Just when we thought the great graphics card (GPU) crunch was coming to an end, we’ve been stung with another invisible enemy – inflation. The money you’ve saved up yesterday isn’t worth as much as it is today, which means big trouble for your dollar going as far as possible.
Couple that to the DDR5 platform becoming the standard and new sockets coming (the inevitable death of Socket AM4!) digging deep into your pockets for your next big-ticket gadget or tech purchase seems less and less likely.
So how can you finance your next big-ticket purchase? What pitfalls can you avoid?
Don’t use the credit card
Though you may be tempted to finance your next big-ticket tech purchase on the credit card – don’t. Businesses often fail using short term debt to finance purchases they will use long term. Fine if you’re buying little things like keyboards, though.
Worse still is that credit card interest is sky high compared to personal loans. They also roll over each month if you haven’t paid them off, which means you could be on the hook for thousands upon thousands in additional interest – leaving you in the lurch when the GeForce 50/Radeon 7000 series or AM6 comes calling.
What is your credit score?
A credit score is literally a score or number – usually out of 1200 and 0 – showing banks and lenders if you are a good borrower – or not. Taking out too many debts, paying bills late, or making too many inquiries can lower your score. Paying bills on time and having few debts means you have a higher score. A higher score means you’re a lower risk and vice versa. A higher score means lenders are more likely to approve loans – and at more competitive rates. You can check your score and entire credit history once per year for free at a credit reporting bureau.

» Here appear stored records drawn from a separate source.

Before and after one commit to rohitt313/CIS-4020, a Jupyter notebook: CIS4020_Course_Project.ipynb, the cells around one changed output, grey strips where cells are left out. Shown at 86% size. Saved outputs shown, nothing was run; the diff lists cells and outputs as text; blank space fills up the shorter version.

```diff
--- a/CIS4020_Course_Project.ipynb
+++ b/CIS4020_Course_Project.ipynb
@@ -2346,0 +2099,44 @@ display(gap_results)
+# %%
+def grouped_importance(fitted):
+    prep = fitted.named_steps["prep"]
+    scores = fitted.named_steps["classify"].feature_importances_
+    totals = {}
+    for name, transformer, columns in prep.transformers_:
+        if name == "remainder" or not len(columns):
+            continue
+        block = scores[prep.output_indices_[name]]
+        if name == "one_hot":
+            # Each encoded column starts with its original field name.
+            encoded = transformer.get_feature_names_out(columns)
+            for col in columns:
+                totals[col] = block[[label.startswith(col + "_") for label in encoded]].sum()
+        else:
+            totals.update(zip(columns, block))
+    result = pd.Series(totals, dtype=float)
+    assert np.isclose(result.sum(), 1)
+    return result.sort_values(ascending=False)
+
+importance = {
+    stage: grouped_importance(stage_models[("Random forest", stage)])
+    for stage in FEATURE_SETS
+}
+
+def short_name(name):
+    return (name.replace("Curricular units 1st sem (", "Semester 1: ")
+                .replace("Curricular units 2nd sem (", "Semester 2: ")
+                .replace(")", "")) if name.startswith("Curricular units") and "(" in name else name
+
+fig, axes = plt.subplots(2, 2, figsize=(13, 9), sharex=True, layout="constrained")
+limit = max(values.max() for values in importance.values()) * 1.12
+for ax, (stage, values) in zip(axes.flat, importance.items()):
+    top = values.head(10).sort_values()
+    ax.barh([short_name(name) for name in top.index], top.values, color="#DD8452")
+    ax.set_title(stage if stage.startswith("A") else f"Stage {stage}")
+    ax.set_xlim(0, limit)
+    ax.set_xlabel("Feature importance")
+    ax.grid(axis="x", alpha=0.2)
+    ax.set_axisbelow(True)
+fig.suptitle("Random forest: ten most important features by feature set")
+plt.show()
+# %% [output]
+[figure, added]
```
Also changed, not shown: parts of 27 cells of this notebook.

Taking out a personal loan
The best and most cost-effective way to finance your big-ticket tech purchase is to take out a personal loan. It may be a little inconvenient compared with paying cash or with your credit card, but in most cases, you can have funds transferred within a few hours if you’re approved. Where credit card interest rates hover around 18-20%p.a., personal loans are around 9-11%p.a. – and personal loans are on fixed terms, which means your interest paid is too.
If you have a lot of little credit card debts nipping at your heels and damaging your credit score, you may want to consider taking out a debt consolidation loan. This is a personal loan that you use to get rid of all your debts in one payment. You then make regular repayments on the personal loan. The best part of this is each repayment gets you closer to a zero balance.
Using a broker
A personal loan broker can help you find a more competitive loan than simply going to your bank and getting the cookie cutter loan that they offer everyone. Shopping around on your behalf, a broker can find a personal loan that’s better suited for you and your financial situation. It’s worth a look!